- [Aim of the task]:
Where does the string "docs" occur in the records below? Copy every line that holds it.

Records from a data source
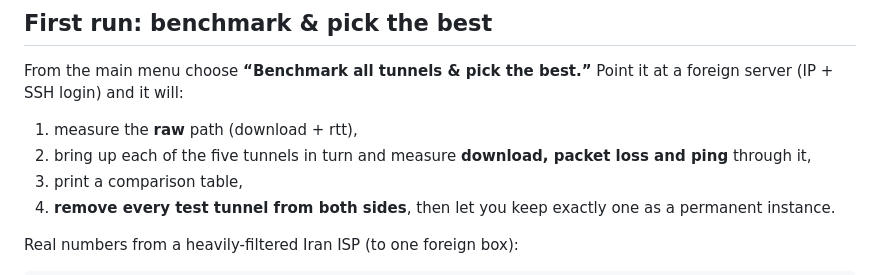
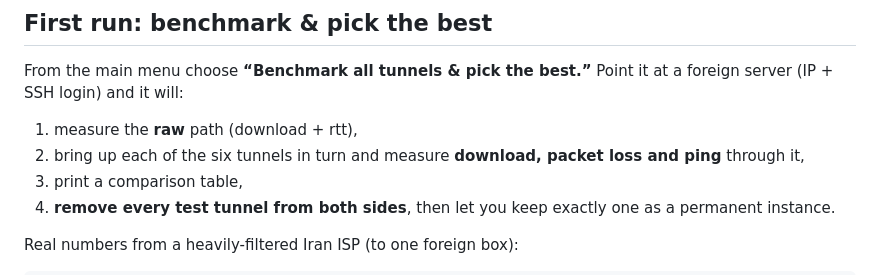
Before and after one commit to AlirezaNorouzzadeh9/OmniTunnel, a Markdown page: README.md, the part around the change. Rendered like a GitHub page.

Commit message:
docs: five -> six tunnels

```diff
--- a/README.md
+++ b/README.md
@@ -84,7 +84,7 @@ From the main menu choose **“Benchmark all tunnels & pick the best.”** Point
 at a foreign server (IP + SSH login) and it will:
 
 1. measure the **raw** path (download + rtt),
-2. bring up each of the five tunnels in turn and measure **download, packet
+2. bring up each of the six tunnels in turn and measure **download, packet
    loss and ping** through it,
 3. print a comparison table,
 4. **remove every test tunnel from both sides**, then let you keep exactly one
```
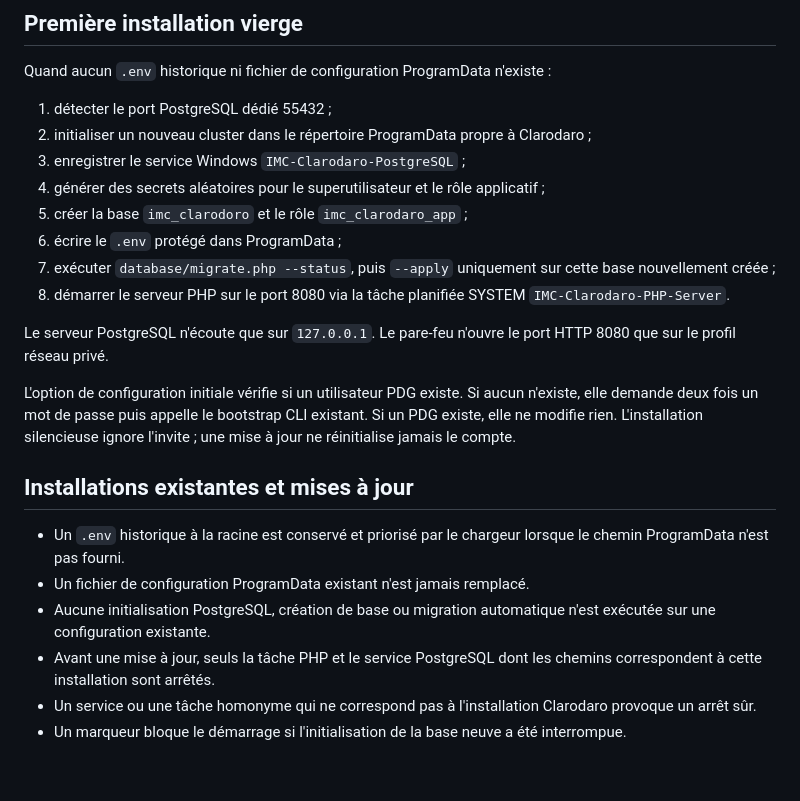
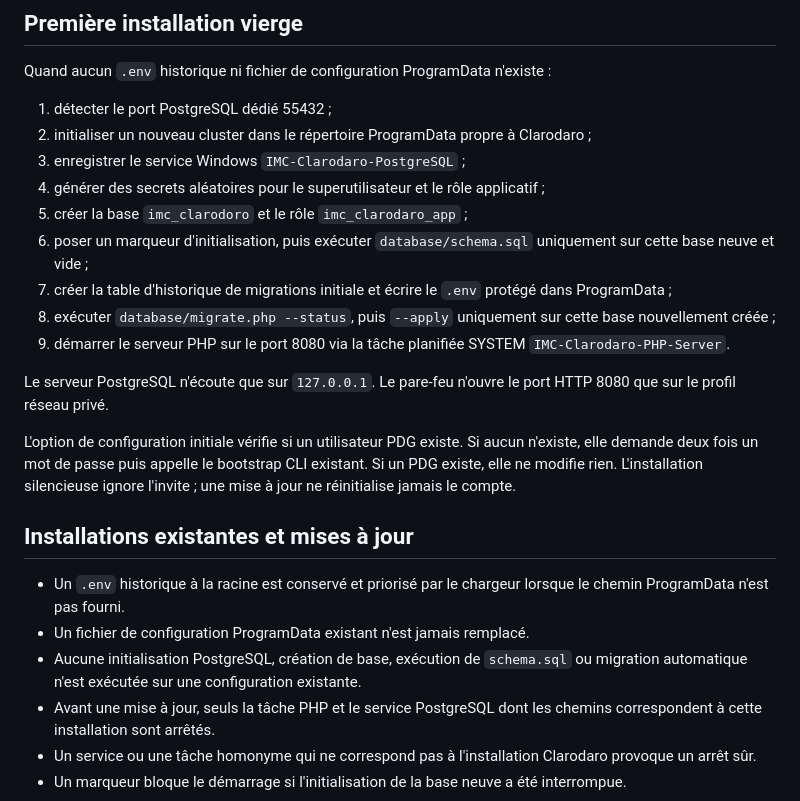
Before and after one commit to Mc-Pentester/imc-clarodoro, a Markdown page: docs/windows-installer-autonomous-architecture.md, the part around the change. Rendered like a GitHub page; blank space fills up the shorter version.

Commit message:
Document fresh-only base schema and migration baseline

```diff
--- a/docs/windows-installer-autonomous-architecture.md
+++ b/docs/windows-installer-autonomous-architecture.md
@@ -28,9 +28,10 @@ Quand aucun `.env` historique ni fichier de configuration ProgramData n'existe :
 3. enregistrer le service Windows `IMC-Clarodaro-PostgreSQL` ;
 4. générer des secrets aléatoires pour le superutilisateur et le rôle applicatif ;
 5. créer la base `imc_clarodoro` et le rôle `imc_clarodaro_app` ;
-6. écrire le `.env` protégé dans ProgramData ;
-7. exécuter `database/migrate.php --status`, puis `--apply` uniquement sur cette base nouvellement créée ;
-8. démarrer le serveur PHP sur le port 8080 via la tâche planifiée SYSTEM `IMC-Clarodaro-PHP-Server`.
+6. poser un marqueur d'initialisation, puis exécuter `database/schema.sql` uniquement sur cette base neuve et vide ;
+7. créer la table d'historique de migrations initiale et écrire le `.env` protégé dans ProgramData ;
+8. exécuter `database/migrate.php --status`, puis `--apply` uniquement sur cette base nouvellement créée ;
+9. démarrer le serveur PHP sur le port 8080 via la tâche planifiée SYSTEM `IMC-Clarodaro-PHP-Server`.
 
 Le serveur PostgreSQL n'écoute que sur `127.0.0.1`. Le pare-feu n'ouvre le port HTTP 8080 que sur le profil réseau privé.
 
@@ -40,7 +41,7 @@ L'option de configuration initiale vérifie si un utilisateur PDG existe. Si auc
 
 - Un `.env` historique à la racine est conservé et priorisé par le chargeur lorsque le chemin ProgramData n'est pas fourni.
 - Un fichier de configuration ProgramData existant n'est jamais remplacé.
-- Aucune initialisation PostgreSQL, création de base ou migration automatique n'est exécutée sur une configuration existante.
+- Aucune initialisation PostgreSQL, création de base, exécution de `schema.sql` ou migration automatique n'est exécutée sur une configuration existante.
 - Avant une mise à jour, seuls la tâche PHP et le service PostgreSQL dont les chemins correspondent à cette installation sont arrêtés.
 - Un service ou une tâche homonyme qui ne correspond pas à l'installation Clarodaro provoque un arrêt sûr.
 - Un marqueur bloque le démarrage si l'initialisation de la base neuve a été interrompue.
```
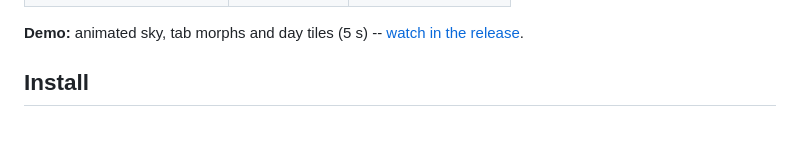
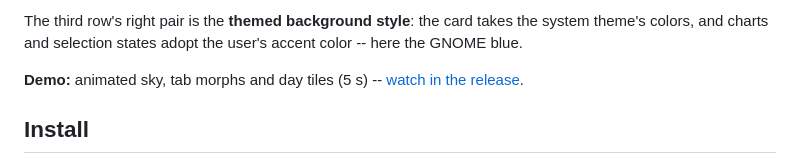
Before and after one commit to OleksiyM/GnomeMeteo, a Markdown page: extension/README.md, the part around the change printed below. GitHub-like rendering; blank space fills up the shorter version.

```diff
--- a/extension/README.md
+++ b/extension/README.md
@@ -34,4 +39,8 @@ precipitation or wind), and eight days of forecast tiles.
 </table>
+
+The third row's right pair is the **themed background style**: the card
+takes the system theme's colors, and charts and selection states adopt
+the user's accent color -- here the GNOME blue.
 
 **Demo:** animated sky, tab morphs and day tiles (5 s) --
 [watch in the release](https://github.com/vijaybala-lang/weatherglass/releases/tag/v5).
```
Also changed, not shown: other parts of extension/README.md (+5 -0 lines), extension/ego-upload-notes.md (+9 -4 lines), extension/screenshots/08-themed-dark.png (added), extension/screenshots/09-themed-light.png (added).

- [Completed exercise]:
docs: five -> six tunnels
Before and after one commit to Mc-Pentester/imc-clarodoro, a Markdown page: docs/windows-installer-autonomous-architecture.md, the part around the change. Rendered like a GitHub page; blank space fills up the shorter version.
--- a/docs/windows-installer-autonomous-architecture.md
+++ b/docs/windows-installer-autonomous-architecture.md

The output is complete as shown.